The only downside I can see is if the wider flat butt gets pulled underwater by currents, then the first back-cast can be troublesome if you don’t know what you’re doing. Another problem I often see on lakes, is if the butt of the leader is sinking, dry fly takes are often missed as too much of the rod power is used up in pulling the butt out of the water, rather than stinging the fish with the hook. However, keep a little floatant on the butt end of all your dry fly leaders, and this shouldn’t be an issue.
In the good old days we all hand-tied our leaders. I’m sure that if you look on the internet, you’ll still find dozens of recipes for different tapers you might like to use. The Ritz tapers are famous as just one example.
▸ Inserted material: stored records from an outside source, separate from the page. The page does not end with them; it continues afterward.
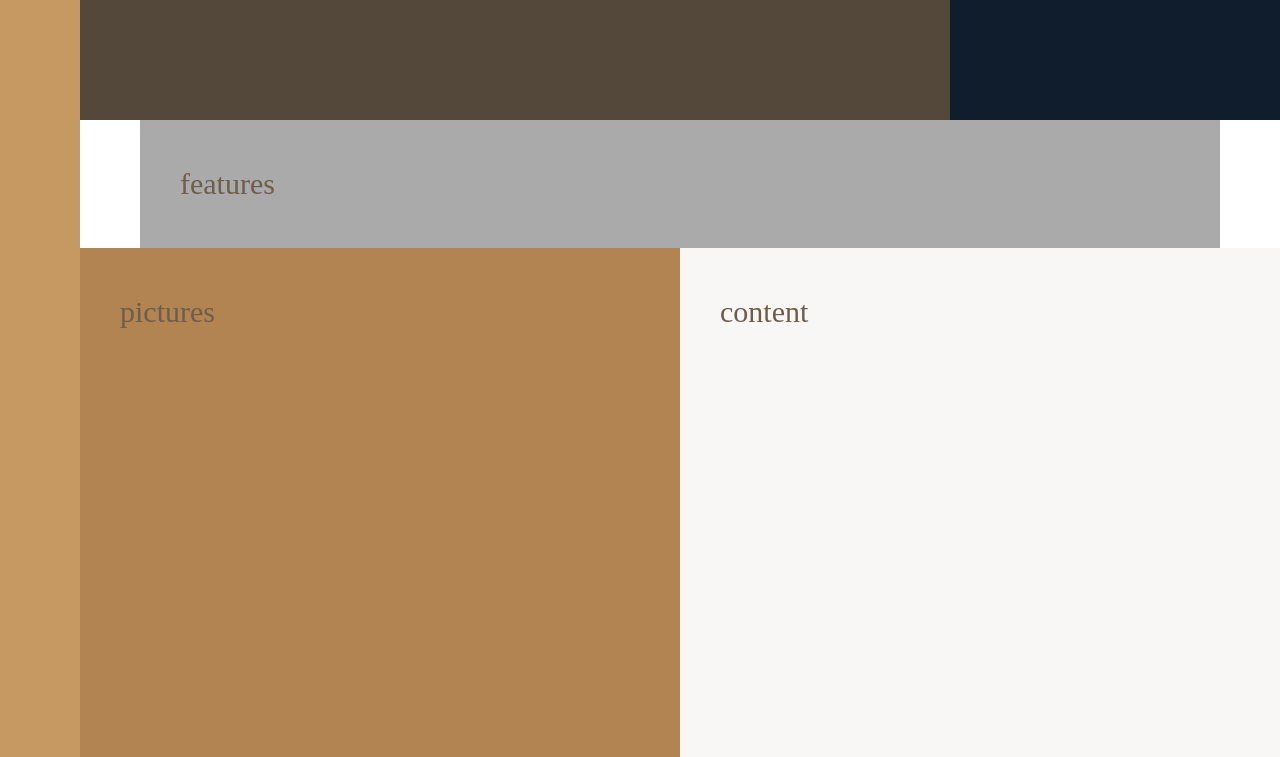
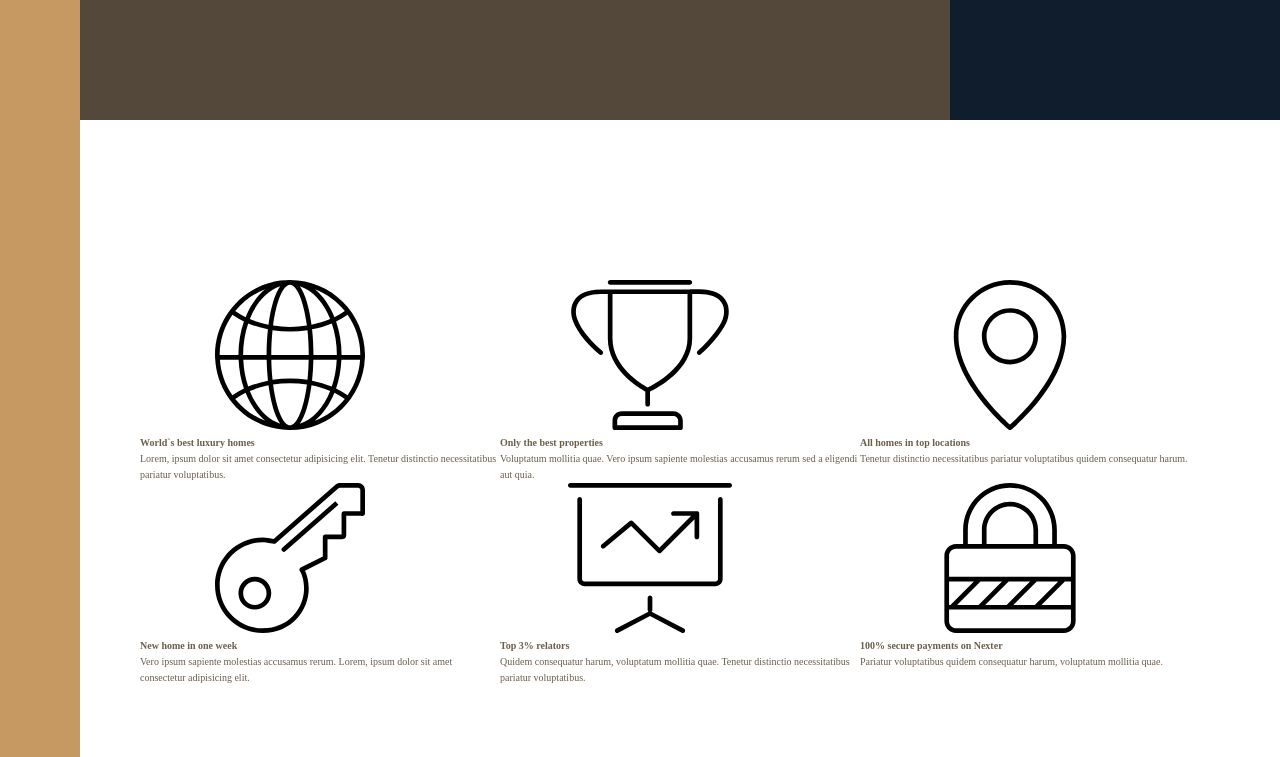
Before and after one commit to Naval63/Nexter, a website: page src/index.html in a window 1280 px wide. Shown: the part 520-1277 px from the top of the page. Drawn offline with nearby package versions, Linux system fonts and the light colour scheme; files that its build step writes are made by us from their sources.

Commit message:
add html features structure and basic grid i scss fetures

```diff
--- a/src/index.html
+++ b/src/index.html
@@ -27,7 +27,61 @@
         </div>
 
         <section class="features">
-                features
+                <div class="feature">
+                        <svg class="feature__icon">
+                                <use xlink:href="img/sprite.svg#icon-global"></use>
+                        </svg>
+                        <h4 class="heading">World`s best luxury homes</h4>
+                        <p class="future__text">
+                                Lorem, ipsum dolor sit amet consectetur adipisicing elit. Tenetur distinctio necessitatibus pariatur voluptatibus.
+                        </p>
+                </div>
+                <div class="feature">
+                        <svg class="feature__icon">
+                                <use xlink:href="img/sprite.svg#icon-trophy"></use>
+                        </svg>
+                        <h4 class="heading">Only the best properties</h4>
+                        <p class="future__text">
+                                Voluptatum mollitia quae. Vero ipsum sapiente molestias accusamus rerum sed a eligendi aut quia.
+                        </p>
+                </div>
+                <div class="feature">
+                        <svg class="feature__icon">
+                                <use xlink:href="img/sprite.svg#icon-map-pin"></use>
+                        </svg>
+                        <h4 class="heading">All homes in top locations</h4>
+                        <p class="future__text">
+                                Tenetur distinctio necessitatibus pariatur voluptatibus quidem consequatur harum.
+                        </p>
+                </div>
+                <div class="feature">
+                        <svg class="feature__icon">
+                                <use xlink:href="img/sprite.svg#icon-key"></use>
+                        </svg>
+                        <h4 class="heading">New home in one week</h4>
+                        <p class="future__text">
+                                Vero ipsum sapiente molestias accusamus rerum. Lorem, ipsum dolor sit amet consectetur adipisicing elit.
+                        </p>
+                </div>
+                <div class="feature">
+                        <svg class="feature__icon">
+                                <use xlink:href="img/sprite.svg#icon-presentation"></use>
+                        </svg>
+                        <h4 class="heading">Top 3% relators</h4>
+                        <p class="future__text">
+                                Quidem consequatur harum, voluptatum mollitia quae. Tenetur distinctio necessitatibus pariatur voluptatibus.
+                        </p>
+                </div>
+                <div class="feature">
+                        <svg class="feature__icon">
+                                <use xlink:href="img/sprite.svg#icon-lock"></use>
+                        </svg>
+                        <h4 class="heading">100% secure payments on Nexter</h4>
+                        <p class="future__text">
+                                Pariatur voluptatibus quidem consequatur harum, voluptatum mollitia quae.
+                        </p>
+                </div>
+
         </section>
 
         <div class="story__pictures">
--- a/src/scss/_base.scss
+++ b/src/scss/_base.scss
@@ -45,9 +45,5 @@ body {
         minmax(6rem, 1fr) [center-start] repeat(8, [col-start]
         minmax(min-content, 14rem) [col-end]) [center-end] minmax(6rem, 1fr) [full-end];
 
-    // for devepoment
-    & > * {
-        padding: 40px;
-        font-size: 3rem;
-    }
+
 }
--- a/src/scss/_features.scss
+++ b/src/scss/_features.scss
@@ -1,5 +1,8 @@
 .features {
-    background-color: $color-grey-light-2;
     grid-column: center-start / center-end;
+    margin: 16rem 0;
+
+    display: grid;
+    grid-template-columns: repeat(3, 1fr);
 
 }
```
Maxima sell a leader-making kit of a dozen or so spools of tippet, varying in diameter from the 0.55mm down to 0.20mm, in 0.05mm increments. With this kit, and with some tidy blood knots, you could make any sort of leader you wanted. Long leaders, short leaders, leaders designed to turn over big, heavy wind-resistant flies, and leaders designed to collapse the last couple of metres, so that a small dry fly lands with plenty of slack for a long drag-free drift.
If you are really keen on flyfishing and you want to get better at it, then I suggest hand-tying some leaders is a useful part of your journey.
Extended butt leaders
There are many times when I like to use a leader of perhaps 20 feet. In this case, I will buy a tapered leader of at least 12 feet, then I will add 5 feet of 0.55mm nylon to the thick end. Next, I’ll tie a tippet ring to the skinny end and then add a further 4 or so feet of tippet.
Try it. If you’re a half-decent caster, you will be able to cast it… and never mind if the last 3 feet or so doesn’t turn over – this is a good thing. Your fly will drift more freely, and you will catch more fish.
Furled and twisted leaders
These are made up by twisting or braiding many thin pieces of line to make a thick section. One of the claims is that they are softer and more flexible, so they turn over better.
Well… I don’t like them. Forget about them. They hold water and spray it into the air on the false cast. They’re also very easy for me to see on the water and I don’t think that’s a good thing.
Poly leaders are bought in a packet from a fly shop. They look like a piece of coloured tapered fly line. They have a loop on the fat end and a piece of clear nylon hanging out the thin end for you to put a tippet ring on. Not all Poly leaders float the same. The different colours signify different sink rates. The greatest advantage of owning a few different poly leaders is the ability to convert your standard floating fly line instantly into a variety of sink tip lines. Especially early and late in the season, this will catch you fish that a floating line and regular leader would not.
If you have a loop on your fly line, then you should definitely go ahead and buy at least 2 different sink rate poly leaders.
Overall, leaders and tippets are a massively important part of your setup. Not only do they provide the weakest link between you and your fly, they also have a major impact on presentation. Leaders and tippets should be front of mind every time you hit the water.